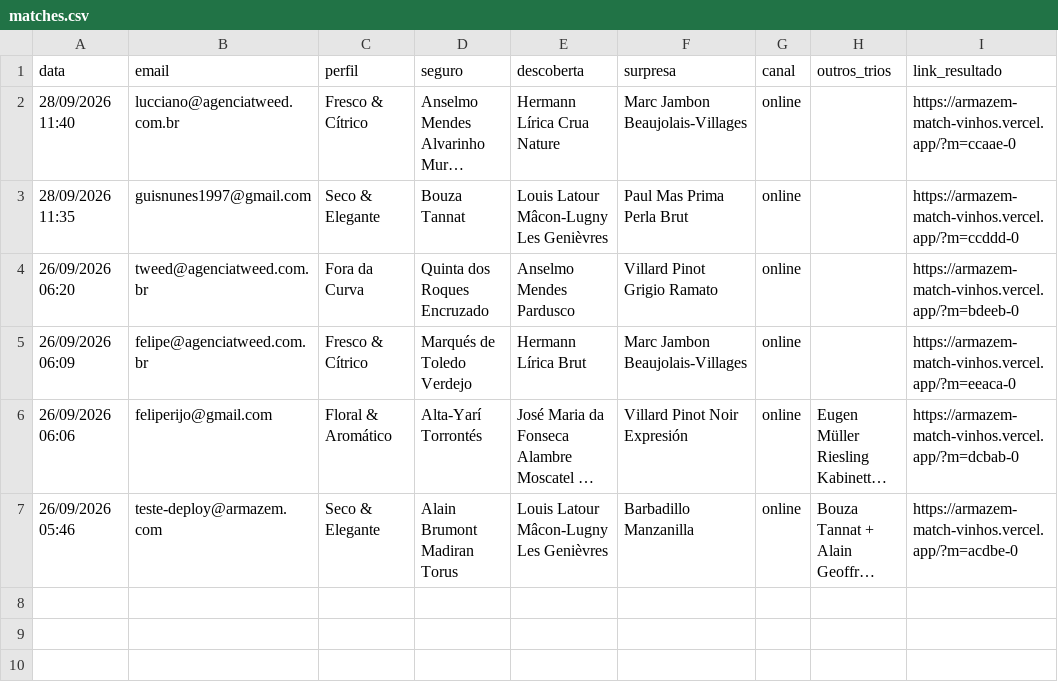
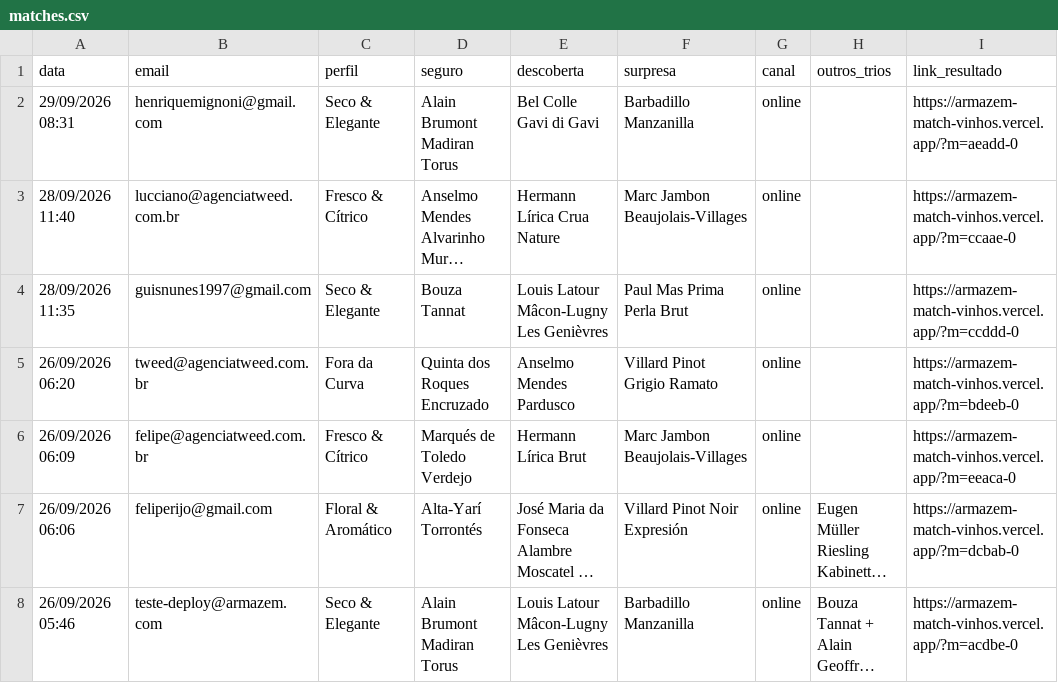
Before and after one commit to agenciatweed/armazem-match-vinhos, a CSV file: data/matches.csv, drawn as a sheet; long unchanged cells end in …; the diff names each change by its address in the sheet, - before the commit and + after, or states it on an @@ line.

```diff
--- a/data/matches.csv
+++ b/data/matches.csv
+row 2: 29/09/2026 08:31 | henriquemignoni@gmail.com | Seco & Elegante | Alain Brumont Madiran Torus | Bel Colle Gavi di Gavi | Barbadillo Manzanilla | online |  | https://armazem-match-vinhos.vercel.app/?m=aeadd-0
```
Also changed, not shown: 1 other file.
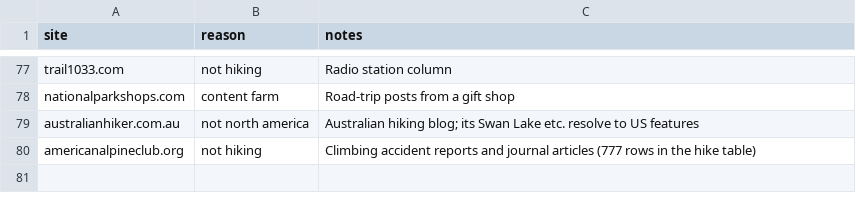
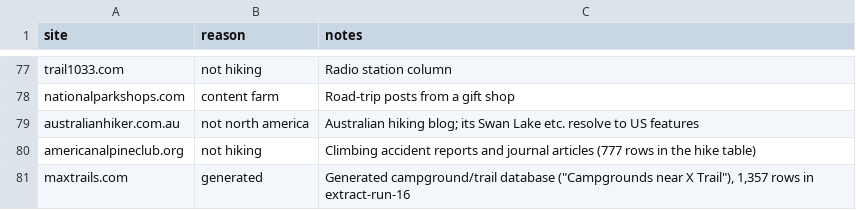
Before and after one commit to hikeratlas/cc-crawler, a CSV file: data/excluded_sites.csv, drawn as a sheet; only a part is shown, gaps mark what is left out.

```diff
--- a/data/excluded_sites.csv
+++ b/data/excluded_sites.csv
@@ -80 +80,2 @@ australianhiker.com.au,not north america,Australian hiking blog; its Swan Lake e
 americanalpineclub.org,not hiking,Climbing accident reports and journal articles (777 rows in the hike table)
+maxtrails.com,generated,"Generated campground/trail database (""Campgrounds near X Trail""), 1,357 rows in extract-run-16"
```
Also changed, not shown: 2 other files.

▸ **Goal of the exercise**
Output the listing above in full and exactly, with pictures excluded.

▸ **Reply to the task**
Before and after one commit to agenciatweed/armazem-match-vinhos, a CSV file: data/matches.csv, drawn as a sheet; long unchanged cells end in …; the diff names each change by its address in the sheet, - before the commit and + after, or states it on an @@ line.

```diff
--- a/data/matches.csv
+++ b/data/matches.csv
+row 2: 29/09/2026 08:31 | henriquemignoni@gmail.com | Seco & Elegante | Alain Brumont Madiran Torus | Bel Colle Gavi di Gavi | Barbadillo Manzanilla | online |  | https://armazem-match-vinhos.vercel.app/?m=aeadd-0
```
Also changed, not shown: 1 other file.
Before and after one commit to hikeratlas/cc-crawler, a CSV file: data/excluded_sites.csv, drawn as a sheet; only a part is shown, gaps mark what is left out.

```diff
--- a/data/excluded_sites.csv
+++ b/data/excluded_sites.csv
@@ -80 +80,2 @@ australianhiker.com.au,not north america,Australian hiking blog; its Swan Lake e
 americanalpineclub.org,not hiking,Climbing accident reports and journal articles (777 rows in the hike table)
+maxtrails.com,generated,"Generated campground/trail database (""Campgrounds near X Trail""), 1,357 rows in extract-run-16"
```
Also changed, not shown: 2 other files.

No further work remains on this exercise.